Although the records contain pictures, only their text should be repeated, exactly as it stands.

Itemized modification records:
:::::

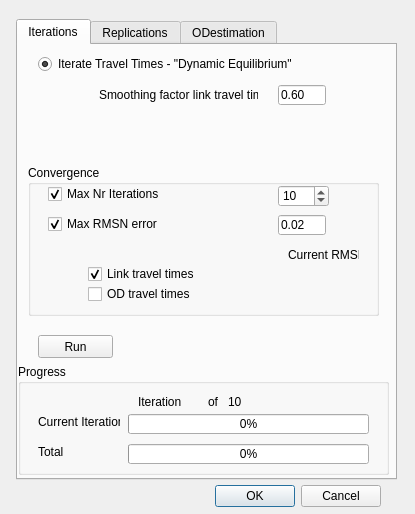
Old version of the form trunk/gui/ui/batchrundlg.ui in the repository OdedCats/mezzo.
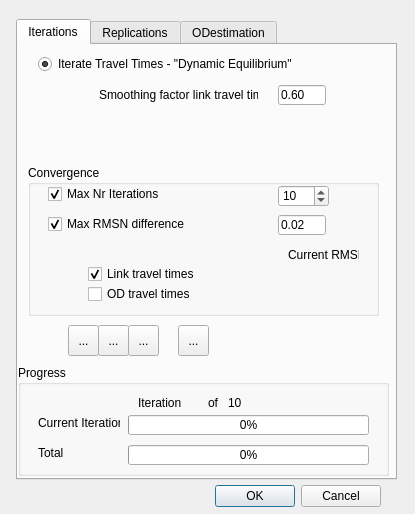
New version of the form. Icons and pictures are not drawn.

Patch:
```diff
--- a/trunk/gui/ui/batchrundlg.ui
+++ b/trunk/gui/ui/batchrundlg.ui
@@ -126,7 +126,7 @@
        <string>The maximum Root Mean Square Normalized error between Input-Output traveltimes. between 0.00 and 1.00</string>
       </property>
       <property name="text" >
-       <string>Max RMSN error</string>
+       <string>Max RMSN difference</string>
       </property>
       <property name="checked" >
        <bool>true</bool>
@@ -255,7 +255,7 @@
      <property name="geometry" >
       <rect>
        <x>0</x>
-       <y>319</y>
+       <y>320</y>
        <width>371</width>
        <height>111</height>
       </rect>
@@ -374,19 +374,6 @@
       </property>
      </widget>
     </widget>
-    <widget class="QPushButton" name="runButton" >
-     <property name="geometry" >
-      <rect>
-       <x>20</x>
-       <y>290</y>
-       <width>75</width>
-       <height>23</height>
-      </rect>
-     </property>
-     <property name="text" >
-      <string>Run</string>
-     </property>
-    </widget>
     <widget class="QLineEdit" name="alpha" >
      <property name="geometry" >
       <rect>
@@ -419,6 +406,82 @@
       <string>Smoothing factor link travel times</string>
      </property>
     </widget>
+    <widget class="QToolButton" name="runButton" >
+     <property name="geometry" >
+      <rect>
+       <x>50</x>
+       <y>280</y>
+       <width>31</width>
+       <height>31</height>
+      </rect>
+     </property>
+     <property name="toolTip" >
+      <string>Run</string>
+     </property>
+     <property name="text" >
+      <string>...</string>
+     </property>
+     <property name="icon" >
+      <iconset resource="../canvas_qt4.qrc" >:/images/bt_play.png</iconset>
+     </property>
+    </widget>
+    <widget class="QToolButton" name="pauseButton" >
+     <property name="geometry" >
+      <rect>
+       <x>80</x>
+       <y>280</y>
+       <width>31</width>
+       <height>31</height>
+      </rect>
+     </property>
+     <property name="toolTip" >
+      <string>Pause</string>
+     </property>
+     <property name="text" >
+      <string>...</string>
+     </property>
+     <property name="icon" >
+      <iconset resource="../canvas_qt4.qrc" >:/images/bt_pause.png</iconset>
+     </property>
+    </widget>
+    <widget class="QToolButton" name="stopButton" >
+     <property name="geometry" >
+      <rect>
+       <x>110</x>
+       <y>280</y>
+       <width>31</width>
+       <height>31</height>
+      </rect>
+     </property>
+     <property name="toolTip" >
+      <string>Stop &amp; reset</string>
+     </property>
+     <property name="text" >
+      <string>...</string>
+     </property>
+     <property name="icon" >
+      <iconset resource="../canvas_qt4.qrc" >:/images/bt_stop.png</iconset>
+     </property>
+    </widget>
+    <widget class="QToolButton" name="saveButton" >
+     <property name="geometry" >
+      <rect>
+       <x>160</x>
+       <y>280</y>
+       <width>31</width>
+       <height>31</height>
+      </rect>
+     </property>
+     <property name="toolTip" >
+      <string>Stop &amp; reset</string>
+     </property>
+     <property name="text" >
+      <string>...</string>
+     </property>
+     <property name="icon" >
+      <iconset resource="../canvas_qt4.qrc" >:/images/filesave.png</iconset>
+     </property>
+    </widget>
    </widget>
    <widget class="QWidget" name="ReplicationsTab" >
     <attribute name="title" >
```
Left out of the diff: 3 changed lines with no effect on the pictures.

:::::

Exercise result >>
Old version of the form trunk/gui/ui/batchrundlg.ui in the repository OdedCats/mezzo.
New version of the form. Icons and pictures are not drawn.

Patch:
```diff
--- a/trunk/gui/ui/batchrundlg.ui
+++ b/trunk/gui/ui/batchrundlg.ui
@@ -126,7 +126,7 @@
        <string>The maximum Root Mean Square Normalized error between Input-Output traveltimes. between 0.00 and 1.00</string>
       </property>
       <property name="text" >
-       <string>Max RMSN error</string>
+       <string>Max RMSN difference</string>
       </property>
       <property name="checked" >
        <bool>true</bool>
@@ -255,7 +255,7 @@
      <property name="geometry" >
       <rect>
        <x>0</x>
-       <y>319</y>
+       <y>320</y>
        <width>371</width>
        <height>111</height>
       </rect>
@@ -374,19 +374,6 @@
       </property>
      </widget>
     </widget>
-    <widget class="QPushButton" name="runButton" >
-     <property name="geometry" >
-      <rect>
-       <x>20</x>
-       <y>290</y>
-       <width>75</width>
-       <height>23</height>
-      </rect>
-     </property>
-     <property name="text" >
-      <string>Run</string>
-     </property>
-    </widget>
     <widget class="QLineEdit" name="alpha" >
      <property name="geometry" >
       <rect>
@@ -419,6 +406,82 @@
       <string>Smoothing factor link travel times</string>
      </property>
     </widget>
+    <widget class="QToolButton" name="runButton" >
+     <property name="geometry" >
+      <rect>
+       <x>50</x>
+       <y>280</y>
+       <width>31</width>
+       <height>31</height>
+      </rect>
+     </property>
+     <property name="toolTip" >
+      <string>Run</string>
+     </property>
+     <property name="text" >
+      <string>...</string>
+     </property>
+     <property name="icon" >
+      <iconset resource="../canvas_qt4.qrc" >:/images/bt_play.png</iconset>
+     </property>
+    </widget>
+    <widget class="QToolButton" name="pauseButton" >
+     <property name="geometry" >
+      <rect>
+       <x>80</x>
+       <y>280</y>
+       <width>31</width>
+       <height>31</height>
+      </rect>
+     </property>
+     <property name="toolTip" >
+      <string>Pause</string>
+     </property>
+     <property name="text" >
+      <string>...</string>
+     </property>
+     <property name="icon" >
+      <iconset resource="../canvas_qt4.qrc" >:/images/bt_pause.png</iconset>
+     </property>
+    </widget>
+    <widget class="QToolButton" name="stopButton" >
+     <property name="geometry" >
+      <rect>
+       <x>110</x>
+       <y>280</y>
+       <width>31</width>
+       <height>31</height>
+      </rect>
+     </property>
+     <property name="toolTip" >
+      <string>Stop &amp; reset</string>
+     </property>
+     <property name="text" >
+      <string>...</string>
+     </property>
+     <property name="icon" >
+      <iconset resource="../canvas_qt4.qrc" >:/images/bt_stop.png</iconset>
+     </property>
+    </widget>
+    <widget class="QToolButton" name="saveButton" >
+     <property name="geometry" >
+      <rect>
+       <x>160</x>
+       <y>280</y>
+       <width>31</width>
+       <height>31</height>
+      </rect>
+     </property>
+     <property name="toolTip" >
+      <string>Stop &amp; reset</string>
+     </property>
+     <property name="text" >
+      <string>...</string>
+     </property>
+     <property name="icon" >
+      <iconset resource="../canvas_qt4.qrc" >:/images/filesave.png</iconset>
+     </property>
+    </widget>
    </widget>
    <widget class="QWidget" name="ReplicationsTab" >
     <attribute name="title" >
```
Left out of the diff: 3 changed lines with no effect on the pictures.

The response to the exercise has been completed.